ST. LEO — A top Republican lawmaker during much of the Bush administration has some advice for members of his own party after they failed to defeat President Barack Obama last week.
"The Republican Party has to come back and take a review and a relook about where they're at," former U.S. House Speaker Dennis Hastert said during a speech to about 60 students Wednesday evening at Saint Leo University. "I think we hold onto some of these views and it's not in synch with where young people are today."
Hastert pointed to changing attitudes about gays and lesbians. He also said the GOP has to better connect with Hispanics and women. Some candidates' comments on rape and abortion, he said, played into the idea that "all Republicans are Neanderthals."
During his hourlong talk, he said Obama strategist David Axelrod "did a very good job of defining Mitt Romney from mid spring to the convention we had here in Tampa."
"Every day he would be throwing a political hardball at Romney's head," said Hastert, who retired from public office a year after Democrats took control of the House in 2006. Despite Romney's strong performance in the first debate, he said, "I think the dye was set."
Hastert, 70, knows Axelrod's style well. During Hastert's first run for Congress in 1986, Axelrod was one of two people running his opponent's campaign. The other strategist? Rahm Emanuel, who later served in Congress and the Obama administration before being elected mayor of Chicago.

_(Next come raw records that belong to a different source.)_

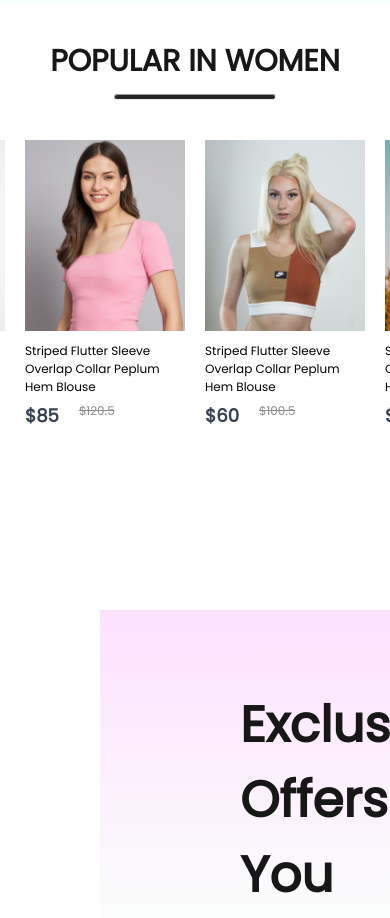
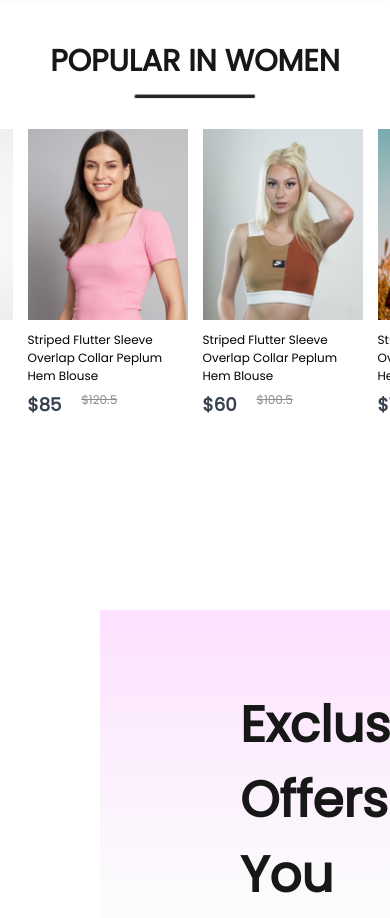
Before and after one commit to Albion007/A-Shopping-E-commerce, a React (Create React App) app: page / in a window 390 px wide. Shown: the part 920-1838 px from the top of the page. Built offline with nearby package versions, Linux system fonts and the light colour scheme.

Commit message:
responsive

```diff
--- a/src/Components/Popular/Popular.css
+++ b/src/Components/Popular/Popular.css
@@ -47,12 +47,12 @@
     }
 
     .popular hr {
-        width: 160px;
-        height: 4px;
+        width: 120px;
+        height: 3px;
     }
 
     .popular-item {
-        gap: 20px;
-        margin-top: 30px;
+        gap: 15px;
+        margin-top: 20px;
     }
 }
```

Hastert took over as speaker in 1998 and started focusing on education, energy and health care. But he said his tenure will be defined by the Sept. 11 attacks, which "focused" the federal government's work on war and peace.
He said he'll never forget the blue flames and the black smoke billowing out of the Pentagon as he flew over in a helicopter. He also gave a special tribute to the passengers on Flight 93 who overwhelmed terrorists and crashed the plane in rural Pennsylvania. The aircraft was headed for Washington.
"If it hadn't been for those people, that plane would've been in the front door of the Capitol," he said.
He defended controversial measures passed in later years such as the Iraq war resolution ("made on a bipartisan basis") and the Patriot Act (one of several tools he said prevented more than 20 subsequent terrorist attempts).
"One thing that I said and the president said, we weren't going to let 9/11 happen in this country again," he said. "And we didn't."
He also riffed on Florida's history of election hiccups, noting that the "hanging chad" election of 2000 wasn't just a punch line for him. As No. 3 in the line of succession, he watched with personal interest as the U.S. Supreme Court effectively decided the election that December.
"If they hadn't made this decision … I would have been the temporary president of the United States," he said. "And that's something I really didn't want to do."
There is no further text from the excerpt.